Confidentiality is one of the key aspects of both human nature and the communications we use in our day-to-day interactions. With the moving in of the worldwide Web, using email hosting has become one of the most highly welcome means of communication. However, e-mails are not at all crack proof and in fact, some are very prone to peeping by anyone who has the skill and capability to do so.
There are different approaches you can use to ensure your e-mail is always secure. The safest and most radical way to avoid an e-mail confidentiality breach is to simply not use the service. The abstinence approach, according to Department of Homeland Security Secretary, Janet Napolitano, is very secure only if it can be maintained.
Even though e-mail credibility is dependent upon the email hosting service provider you opt for, there still are not any solid rules that really pin down such corporations in case of a security breach due to their incompetence. Currently, there are no standards to enforce content security. Most email hosting providers transmit e-mail content in plain unencrypted text and regularly create unprotected backups at mail servers, leaving a digital trail that sticks for a while.
With e-mails taking the normal routing paths like any other piece of data transmitted on the Internet, crackers have a good number of loopholes through which they can peep into your private content.

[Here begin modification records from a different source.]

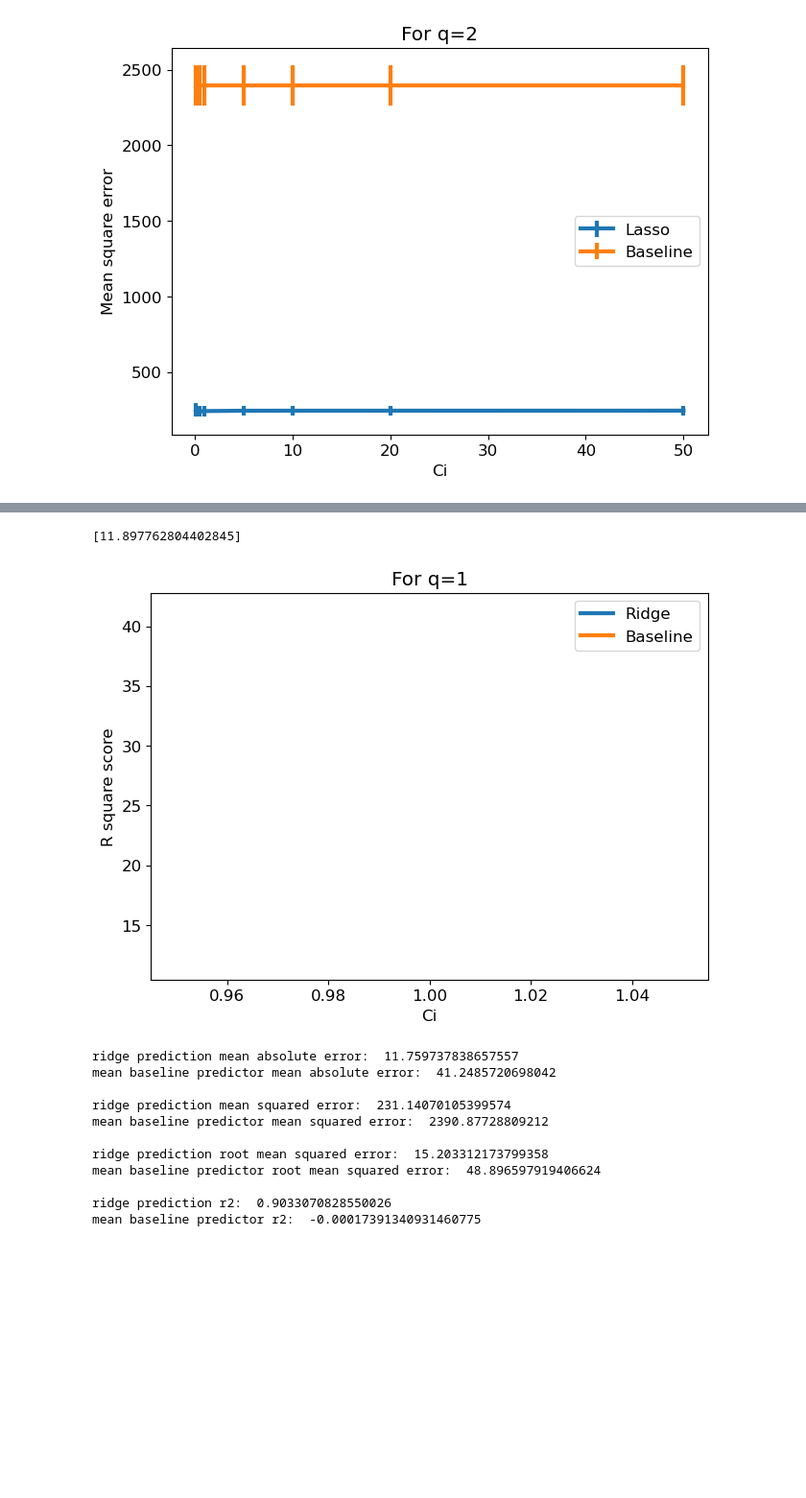
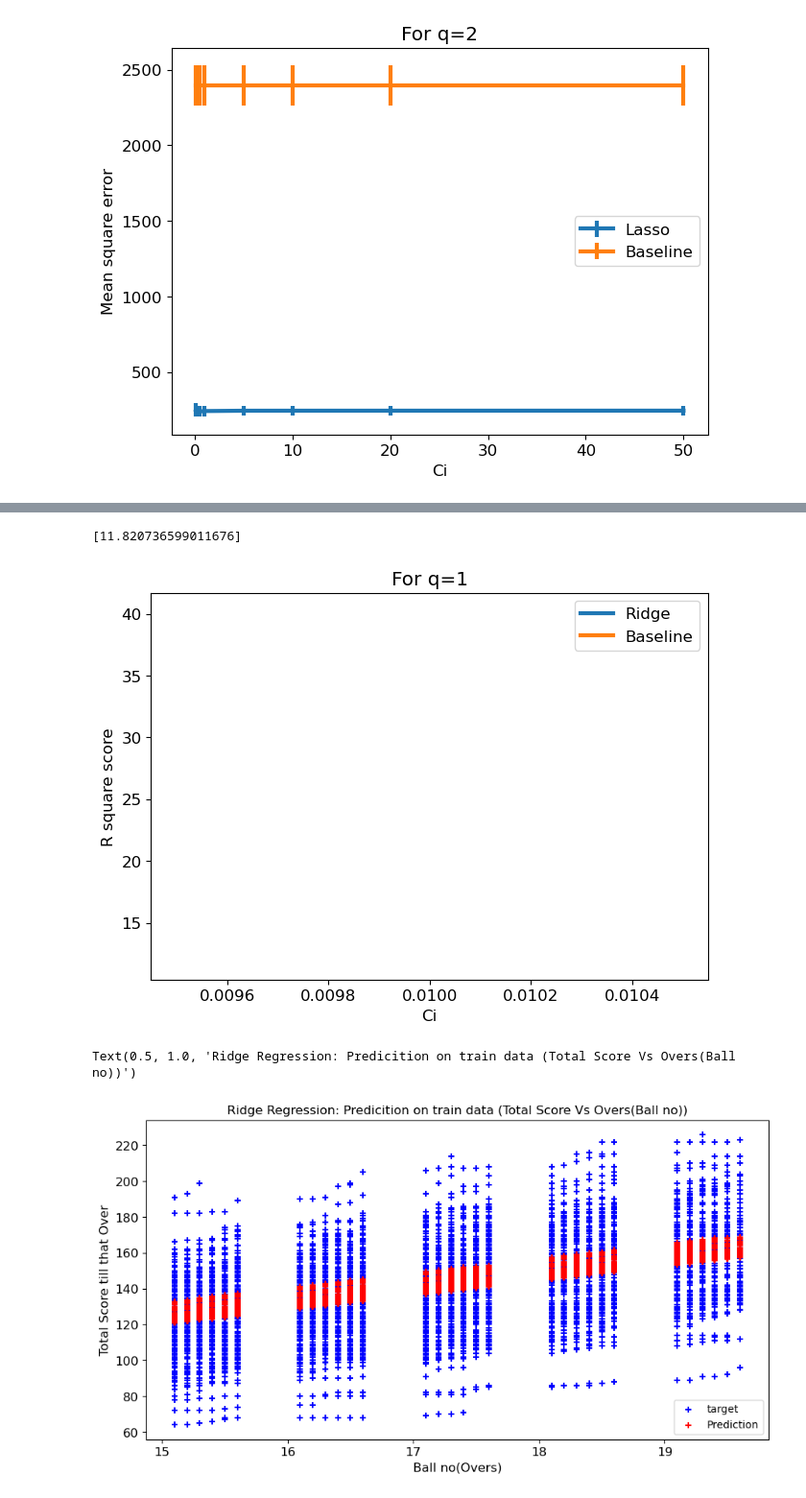
Before and after one commit to abhinawtiwari/ML_CS7CS4_Group_Project, a Jupyter notebook: notebooks/ML_week5_assignment.ipynb, the cells around one changed output, grey strips where cells are left out. Shown at 96% size. Cells and saved outputs as stored; diff of their text form; code cells hidden in the pictures; blank space fills up the shorter version.

```diff
--- a/notebooks/ML_week5_assignment.ipynb
+++ b/notebooks/ML_week5_assignment.ipynb
@@ -128,7 +133,7 @@ with open('lasso.csv', 'w') as f:
     write.writerow(features_list)
     write.writerows(coeff_list)
 # %%
-q_range = [2]
+q_range = [1, 2]
 C_range = [0.01, 0.1, 1, 10, 100]
 for q in q_range:
     from sklearn.preprocessing import PolynomialFeatures
@@ -279,7 +287,7 @@ for q in q_range:
 from sklearn.model_selection import KFold
 kf = KFold(n_splits=5)
 
-plt.rc('font', size=12);
+plt.rc('font', size=8);
 plt.rcParams['figure.constrained_layout.use'] = True
 
 q_range = [1,2]
@@ -310,12 +318,13 @@ for q in q_range:
         std_error_bs.append(np.array(temp_bs).std())
     print("standard deviation: ", std_error)
     print("rmse: ", mean_error)
+    print('baseline: ', mean_error_bs)
     plt.errorbar(C_range,mean_error,yerr=std_error,linewidth=3, label="Lasso")
-#     plt.errorbar(C_range,mean_error_bs,yerr=std_error_bs,linewidth=3, label="Baseline")
+    plt.errorbar(C_range,mean_error_bs,yerr=std_error_bs,linewidth=3, label="Baseline")
     plt.xlabel('Ci')
-    plt.ylabel('Mean square error')
+    plt.ylabel('Root mean square error')
     plt.title(label="For q = ")
-    plt.title('For q=%i' %q)
+    plt.title('Lasso regression for 5-fold cross-validation for polynomial feature q=%i' %q)
     plt.legend()
     plt.show()
 # %% [output]
@@ -471,7 +500,7 @@ plt.rc('font', size=12);
 plt.rcParams['figure.constrained_layout.use'] = True
 
 q_range = [1,2]
-C_range = [0.1, 0.5, 1,5,10, 20, 50]
+C_range = [0.01, 0.1, 0.5, 1,5,10, 20, 50]
 
 for q in q_range:
     from sklearn.preprocessing import PolynomialFeatures
@@ -570,7 +650,7 @@ plt.rc('font', size=12);
 plt.rcParams['figure.constrained_layout.use'] = True
 
 q_range = [1,2]
-C_range = [1,5,10, 20, 50]
+C_range = [0.01,1,5,10, 20, 50]
 
 for q in q_range:
     from sklearn.preprocessing import PolynomialFeatures
@@ -619,7 +699,7 @@ plt.rc('font', size=12);
 plt.rcParams['figure.constrained_layout.use'] = True
 
 q_range = [1]
-C_range = [1]
+C_range = [0.01]
 
 for q in q_range:
     from sklearn.preprocessing import PolynomialFeatures
@@ -632,54 +712,68 @@ for q in q_range:
         temp=[]; temp_bs=[]; plotted = False
         for train, test in kf.split(Xpoly):
             model.fit(Xpoly[train], y[train])
             ypred = model.predict(Xpoly[test])
 
             lm_dummy_mean = DummyRegressor(strategy = 'mean').fit(Xpoly[train], y[train])
             y_predict_dummy_mean = lm_dummy_mean.predict(Xpoly[test])
 
             from sklearn.metrics import mean_absolute_error
             temp.append(mean_absolute_error(y[test],ypred))
             temp_bs.append(mean_absolute_error(y[test],y_predict_dummy_mean))
         mean_error.append(np.array(temp).mean())
 #         std_error.append(np.array(temp).std())
         mean_error_bs.append(np.array(temp_bs).mean())
 #         std_error_bs.append(np.array(temp_bs).std())
 #     print(std_error)
     print(mean_error)
     plt.errorbar(C_range,mean_error,linewidth=3, label="Ridge")
     plt.errorbar(C_range,mean_error_bs,linewidth=3, label="Baseline")
     plt.xlabel('Ci')
     plt.ylabel('R square score')
     plt.title(label="For q = ")
     plt.title('For q=%i' %q)
     plt.legend()
     plt.show()
 
-Xpoly_test_final = PolynomialFeatures(1).fit_transform(X_test_final)
-y_pred_final = model.predict(Xpoly_test_final)
-y_pred_dummy_final = lm_dummy_mean.predict(Xpoly_test_final)
-print('ridge prediction mean absolute error: ', mean_absolute_error(y_test_final,y_pred_final))
-print('mean baseline predictor mean absolute error: ', mean_absolute_error(y_test_final,y_pred_dummy_final))
+# print('ridge prediction mean absolute error: ', mean_absolute_error(y_test_final,y_pred_final))
+# print('mean baseline predictor mean absolute error: ', mean_absolute_error(y_test_final,y_pred_dummy_final))
 
-print('\nridge prediction mean squared error: ', mean_squared_error(y_test_final,y_pred_final))
-print('mean baseline predictor mean squared error: ', mean_squared_error(y_test_final,y_pred_dummy_final))
+# print('\nridge prediction mean squared error: ', mean_squared_error(y_test_final,y_pred_final))
+# print('mean baseline predictor mean squared error: ', mean_squared_error(y_test_final,y_pred_dummy_final))
 
-print('\nridge prediction root mean squared error: ', np.sqrt(mean_squared_error(y_test_final,y_pred_final)))
-print('mean baseline predictor root mean squared error: ', np.sqrt(mean_squared_error(y_test_final,y_pred_dummy_final)))
+# print('\nridge prediction root mean squared error: ', np.sqrt(mean_squared_error(y_test_final,y_pred_final)))
+# print('mean baseline predictor root mean squared error: ', np.sqrt(mean_squared_error(y_test_final,y_pred_dummy_final)))
 
-print('\nridge prediction r2: ', r2_score(y_test_final,y_pred_final))
-print('mean baseline predictor r2: ', r2_score(y_test_final,y_pred_dummy_final))
+# print('\nridge prediction r2: ', r2_score(y_test_final,y_pred_final))
+# print('mean baseline predictor r2: ', r2_score(y_test_final,y_pred_dummy_final))
+
+# Xpoly_test_short = PolynomialFeatures(1).fit_transform(X_test_short)
+# y_pred_short = model.predict(Xpoly_test_short)
+# y_pred_dummy_final = lm_dummy_mean.predict(Xpoly_test_short)
+
+# plt.figure(figsize=(9, 5))
+# plt.scatter(test_df_short['ball_no'] ,test_df_short['totalScore'],color = 'blue', marker = '+')
+# plt.scatter(test_df_short['ball_no'] ,y_pred_short ,color = 'red', marker = '+')
+# plt.rc('font', size=10)
+# plt.ylabel ('Total Score till that Over')
+# plt.xlabel ('Ball no(Overs)')
+# plt.legend(['target','Prediction'],loc='lower right')
+# plt.title("Ridge Regression: Predicition on test data (Total Score Vs Overs(Ball no))")
+
+# plotting below for train data
+Xpoly_short = PolynomialFeatures(1).fit_transform(X_short)
+y_pred_short = model.predict(Xpoly_short)
+
+plt.figure(figsize=(9, 5))
+plt.scatter(df_short['ball_no'], df_short['totalScore'],color = 'blue', marker = '+')
+plt.scatter(df_short['ball_no'] ,y_pred_short ,color = 'red', marker = '+')
+plt.rc('font', size=10)
+plt.ylabel ('Total Score till that Over')
+plt.xlabel ('Ball no(Overs)')
+plt.legend(['target','Prediction'],loc='lower right')
+plt.title("Ridge Regression: Predicition on train data (Total Score Vs Overs(Ball no))")
 # %% [output]
-[11.897762804402845]
+[11.820736599011676]
-[figure, old version]
+[figure, new version]
-ridge prediction mean absolute error:  11.759737838657557
-mean baseline predictor mean absolute error:  41.2485720698042
-
-ridge prediction mean squared error:  231.14070105399574
-mean baseline predictor mean squared error:  2390.87728809212
-
-ridge prediction root mean squared error:  15.203312173799358
-mean baseline predictor root mean squared error:  48.896597919406624
-
-ridge prediction r2:  0.9033070828550026
-mean baseline predictor r2:  -0.00017391340931460775
+Text(0.5, 1.0, 'Ridge Regression: Predicition on train data (Total Score Vs Overs(Ball no))')
+[figure, added]
```
Also changed, not shown: parts of 12 cells of this notebook, 1 other file.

Inadequately protected routers in the transmission chain create loopholes that email hosting providers have little control of.
Though many Internet security experts argue that with the huge traffic of e-mails being sent at any specific time, it is highly improbable to isolate and manipulate the content of one specific message yet a well-endowed organization can deploy intelligent software to screen through such voluminous content with ease.
In addition to the probability of external hackings, email hosting companies can also breach the confidentiality of your mail. A good example is the effect of commercial pressure that leads to reputable providers like Yahoo and Gmail sharing e-mail content with advertisers. What else can explain the deployment of advertisements that are context-sensitive to the content of your e=mail?
While scrapping e-mail altogether can be a safe but radical approach, it's pretty obvious that you don't have to go down the road that the Department of Homeland Security’s Napolitano has taken. There are many solutions that exist that can fully encrypt the content of the e-mails sent making them harder, but not impossible to crack. In addition to this, it is on rare occasions when the few e-mails that get compromised wreck havoc if viewed by third parties. Napolitano however seems to have a different opinion on this which is understandable considering the nature of e=mails she receives.
Edited by Jamie Epstein